Earlier this week, a fan called Mark sent Nick Cave lyrics written “in Nick Cave’s style” by the ChatGPT AI system for reasons that aren’t entirely clear.
Let’s just say that Cave wasn’t satisfied with mimicking algorithms.
“With all the love and respect around the world, this song is a bullshit, a grotesque mockery of being human. Well, I don’t really like it.”
Fair enough: why would he do that?
But Cave’s response on the Red Hand Files blog raises a relevant question for all of us when considering what the AI revolution means for our own lives and careers.
For Cave, ChatGPT could not write “real songs”, only “duplicate, burlesque stuff”. That’s because real songs, he says, come out of “the human struggle of complex, inner creation.”
This is what we humble humans can offer, AI can only imitate, the transcendental journey of an artist forever wrestling with his own faults. That’s where human talent resides, embedded deep within its limits, yet surpassing them. ”
Today, artists have been plagued by the stifling effects of technology since time immemorial.
Back in 1906, composer John Philip Sousa made a very famous rebuttal to a future invention called the gramophone.
“Historically, the whole process of music, from the first days to the present day, has been along the lines of making music the expression of the state of the soul. I propose again to reduce musical expression to a mathematical system of megaphones, wheels, gears, discs and cylinders.”

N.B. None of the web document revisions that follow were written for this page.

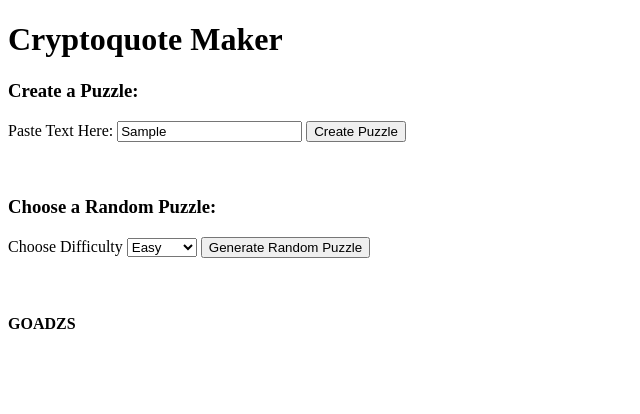
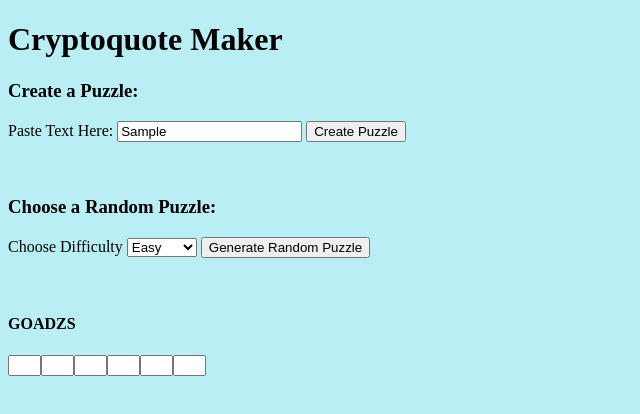
Before and after one commit to rlj0713/frontend, a plain HTML site: page index.html in a window 1280 px wide. Both pictures are taken after typing "Sample" into the empty fields and a click on the input "Create Puzzle". Shown: the whole page, without its empty margins (0-640 px from the left). Drawn offline with Linux system fonts and the light colour scheme.

Commit message:
added forms based on text length

```diff
--- a/index.html
+++ b/index.html
@@ -1,5 +1,5 @@
 <!DOCTYPE html>
-<head>
+    <head>
        <meta charset="utf-8">
         <title>Cryptoquote</title>
         <link rel="stylesheet" type="text/css" href="style.css">
@@ -29,6 +29,9 @@
         <h4 id="interactive-puzzle">
             Create a Puzzle!
         </h4>
+        <div class="interact-area" id="interact-area">
+            <p>This is the interact Area</p>
+        </div>
 
 
        <script src="index.js" type="text/javascript" defer></script>
--- a/index.js
+++ b/index.js
@@ -19,7 +19,6 @@ createPuzzleButton.addEventListener('click', function(e) {
     scramble()
 });
 
-
 // This returns a random puzzle object at the selected difficulty level
 // This function calls makString on that puzzle object
 function getPuzzle() {
@@ -35,7 +34,6 @@ function getPuzzle() {
             }
         })
         let puzzleObject = array[Math.floor(Math.random() * array.length)];
-        console.log(selectedDifficutly)
         makeString(puzzleObject)
     })
 };
@@ -70,4 +68,29 @@ function scramble(input) {
     });
     puzzleSpace.innerText = scrambledSentence.join('')
     console.log(sentenceArray.join(''))
+    createLetterForms(scrambledSentence)
 };
+
+function createLetterForms(arrayOfLetters) {
+    console.log(arrayOfLetters)
+    let puzzleArea = document.getElementById('puzzle-area')
+    let letterForm = `<form id="letters" class="letters"><input size="1" type="text" name="letters" id="letters"></form>`
+    let interactArea = document.querySelector("#interact-area")
+    interactArea.innerHTML = ""
+
+    let cleanArray = []
+    arrayOfLetters.forEach(letter => {
+        if (letter.match(/\w/)) {
+            cleanArray.push(letter)
+        }
+    })
+
+    cleanArray.forEach(letter => {
+        interactArea.innerHTML += letterForm
+    })
+
+
+
+
+    // puzzleArea.appendChild.innerText = "hello"
+}
--- a/style.css
+++ b/style.css
@@ -0,0 +1,7 @@
+.letters {
+    display: inline-block;
+}
+
+body {
+    background-color: rgb(185, 238, 245);
+}
```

Similar denunciations can be found for electric guitars, synthesizers, drum machines, Auto-Tune, and nearly every new development in songwriting or recording.
But time and time again, people find ways to use this technology in exciting and creative ways.
Think of the golden age of hip-hop. Consider how producers have deployed sampling to create entirely new kinds of music.
That example, particularly legal constraints on subsequent sampling, shows how the likelihood associated with a particular technique depends on the social and economic context in which it emerges.
After all, most pop songs aren’t the result of individual geniuses, and they haven’t been for a long time. The New York Times, dating back to 1910 You can publish an article titled “How Popular Song Factory Creates Hits”.
“Today, the consumption of songs by the American public is as constant as the consumption of shoes, and demand is equally met by factory output.”
Then, as now, companies in fierce business adopted the method of making the most profit as quickly as possible.
AI doesn’t have to be genius to disrupt pop music and many other fields. It has to be good enough so that it can reverse any loss in quality that it makes by being cheap compared to human labor.
A few years ago, John Seabrook documented how Swedish producers like Denniz Pop, Max Martin and Dr Luke changed contemporary music in his book The Song Machine. To create iconic songs by Taylor Swift, Rihanna, Katy Perry, Beyoncé, and more, production wizards start with simple chord progressions on their laptops and then pass that file through to hundreds of thousands of singers, melody makers, and hook writers. , lyricists and tastemakers, then mix digital takes from multiple contributors into a seamless whole.
David Hajdu of The Nation describes the method as “industrialization of the method by mining vast digital repositories of past records, or by emulating or referencing them through synthesis, and manipulating and mashing them up.” We describe it as post-industrial rather than edgy.”
AI is perfect for this kind of songwriting.
Max Martin famously gave Britney Spears the amazing lyric “Hit me baby one more time” because the non-native English speaker misunderstood teen slang in text messages. It’s because Still, as songwriter Ulf Ekberg explained, “It was an advantage for us that English was not our native language, because we treated it very disrespectfully, and it seemed like we weren’t very close to the melody. Because you can find the words.”
Does anyone really think Martin and his team didn’t make use of ChatGPT?
None of this means that AI itself is an obstacle to music production. The problem lies less with technology than with a social system that directs all innovation to immediate profit, regardless of its impact on art or society.
If an AI-generated song “in the style of Nick Cave” makes money, no matter how poor the results, you get it.
Given the loyalty of his fan base, it probably won’t affect Cave much.
After all, AI doesn’t have to be a genius to put you out of work. It should be adequate and slightly cheaper.